Experts have said secondary sanctions, which would target Chinese companies and nationals who support North Korea, could effectively cripple North Korea’s economy and were not tried in earnest by the Obama administration. In September, the Obama administration sanctioned a Chinese company and four Chinese nationals for ties to North Korea’s nuclear program for the first time, but critics said the step was not enough.
China is hesitant to take any action that could cause North Korea to collapse, experts say, because of the potential that it would unleash a flood of refugees and let loose weapons of mass destruction. Further, the collapse could result in a unified Korea, a powerful country on China’s doorstep that would likely be allied with the United States.
North Korea loomed large during a Senate Armed Services Committee hearing Tuesday with the commander of U.S. Strategic Command, the combatant command in charge of the U.S. nuclear arsenal.
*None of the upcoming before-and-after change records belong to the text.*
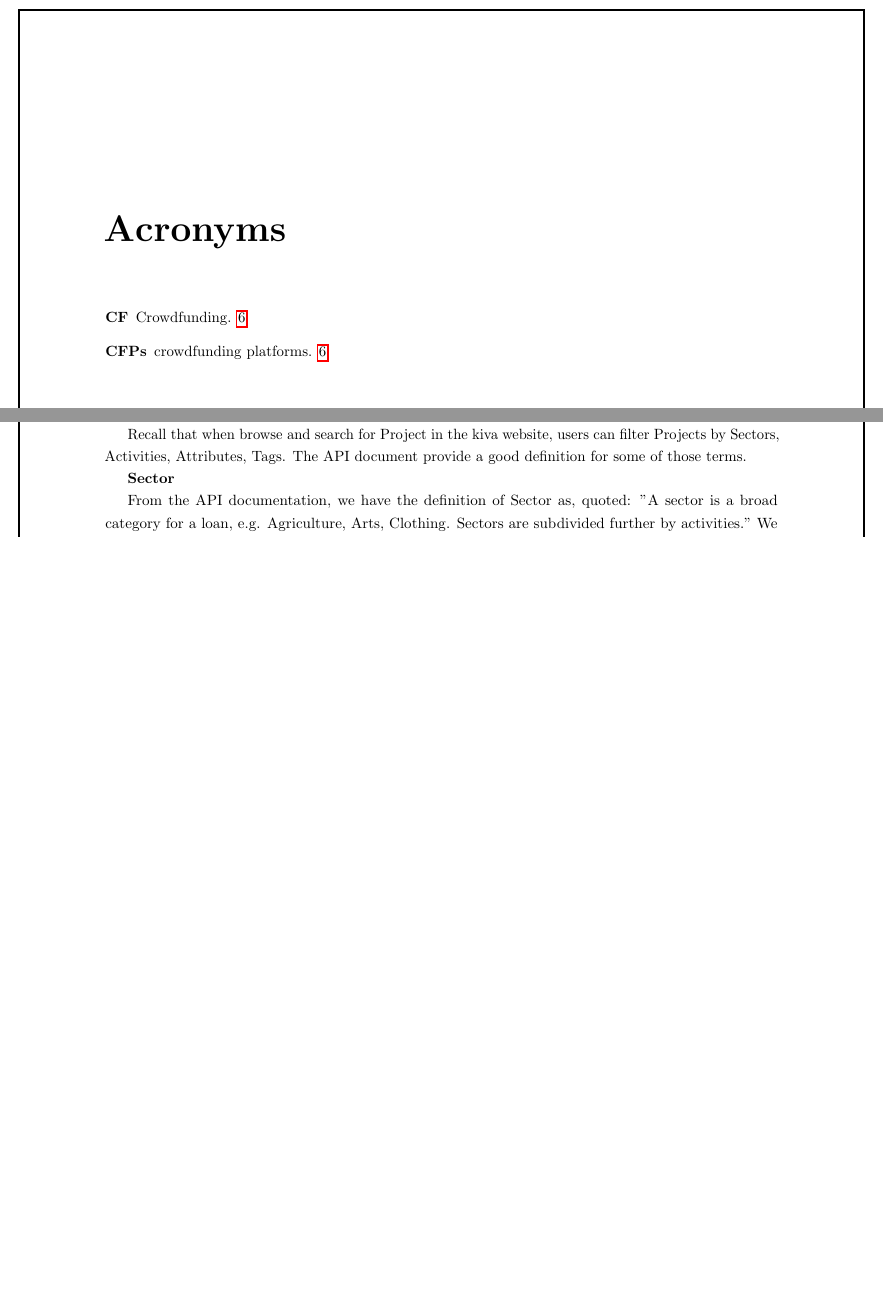
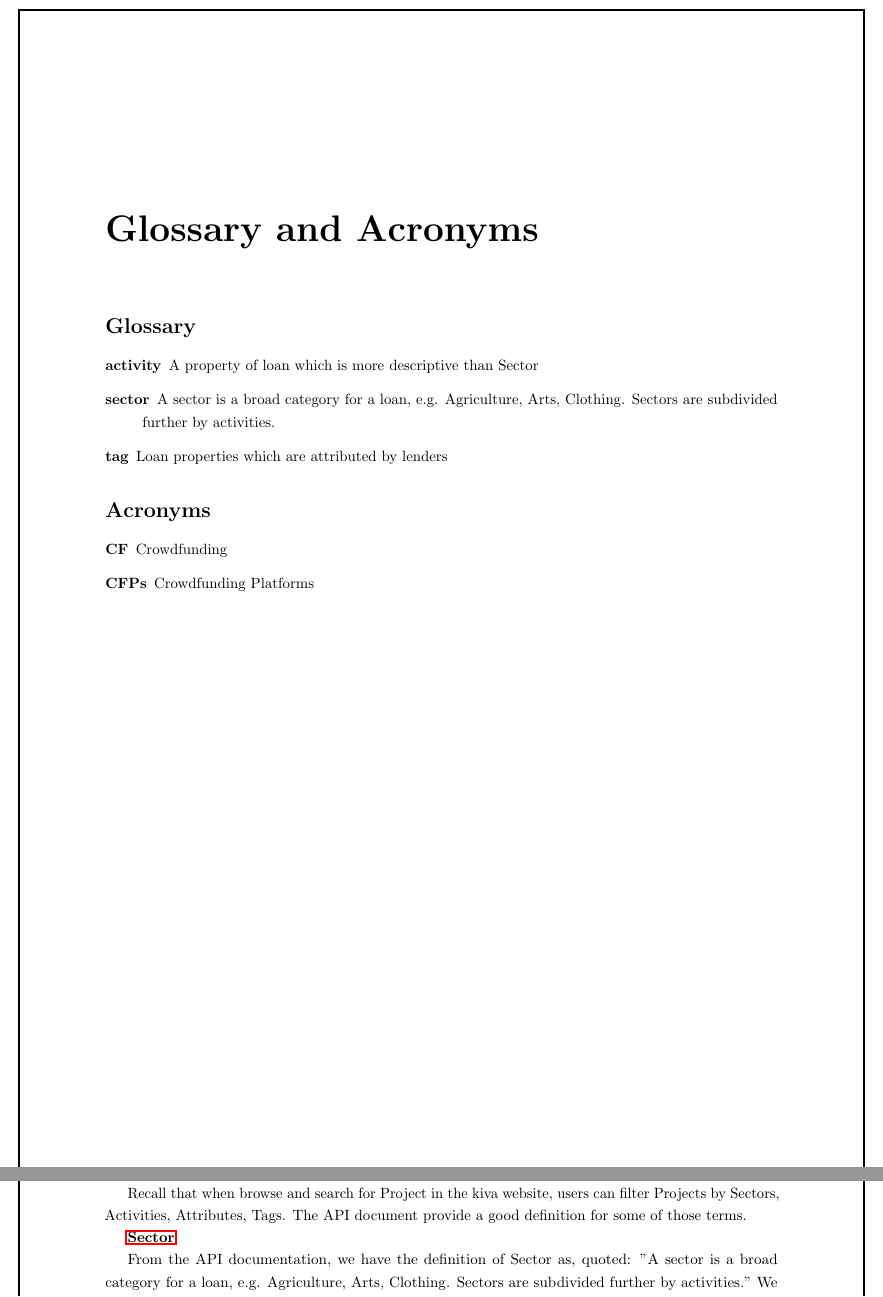
Before and after one commit to gameliee/kiva-writing, a LaTeX thesis (main.tex, which reads chap3/chap3.tex, frontmatter/glossaries.tex): two parts of pages 6 and 20 of 56, joined at a grey line, cut at the place of the change, the shorter picture padded with empty space. Compiled offline with pdfLaTeX.

Commit message:
glossaries

```diff
--- a/chap3/chap3.tex
+++ b/chap3/chap3.tex
@@ -163,7 +163,7 @@ Recall that when browse and search for Project in the kiva website,
 users can filter Projects by Sectors, Activities, Attributes, Tags.
 The API document provide a good definition for some of those terms.
 
-\textbf{Sector}
+\textbf{\Gls{sector}}
 
 From the API documentation, we have the definition of Sector as, quoted:
 "A sector is a broad category for a loan, e.g. Agriculture, Arts, Clothing. Sectors are subdivided further by activities."
--- a/frontmatter/glossaries.tex
+++ b/frontmatter/glossaries.tex
@@ -1,3 +1,18 @@
 \makeglossaries
 \newacronym{cf}{CF}{Crowdfunding}
-\newacronym{cfp}{CFPs}{crowdfunding platforms}
+\newacronym{cfp}{CFPs}{Crowdfunding Platforms}
+
+\newglossaryentry{activity}{
+	name=activity,
+	description={A property of loan which is more descriptive than Sector}
+}
+
+\newglossaryentry{sector}{
+	name=sector,
+	description={A sector is a broad category for a loan, e.g. Agriculture, Arts, Clothing. Sectors are subdivided further by activities.}
+}
+
+\newglossaryentry{tag}{
+	name=tag,
+	description={Loan properties which are attributed by lenders}
+}
--- a/main.tex
+++ b/main.tex
@@ -14,7 +14,7 @@
 \usepackage{hyperref} % For hyperlinks
 \usepackage{listings} % For code snippets
 \usepackage{longtable} % For long tables
-\usepackage[acronym]{glossaries} % For glossaries
+\usepackage[acronym,nopostdot,nogroupskip,nonumberlist,section]{glossaries} % For glossaries
 \usepackage[margin=1in]{geometry} % For page margins
 \usepackage{eso-pic} % Needed for AddToShipoutPicture
 \usepackage{comment} % For multiline comments
@@ -56,8 +56,11 @@ sorting=ynt
 \listoftables
 
 % \clearpage
-\printglossary
-\printglossary[type=\acronymtype]
+\chapter*{Glossary and Acronyms}
+\printglossary[title={Glossary}, type=main]
+\printglossary[type=\acronymtype, title={Acronyms}]
+% \printglossary
+% \printglossary[type=\acronymtype]
 
 \chapter{Introduction}
 \input{chap1/chap1.tex}
```
Also changed, not shown: chap3/chap3.tex (5 more changed lines).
Gen. John Hyten told the committee that North Korea is what he’s “concerned about most nights.”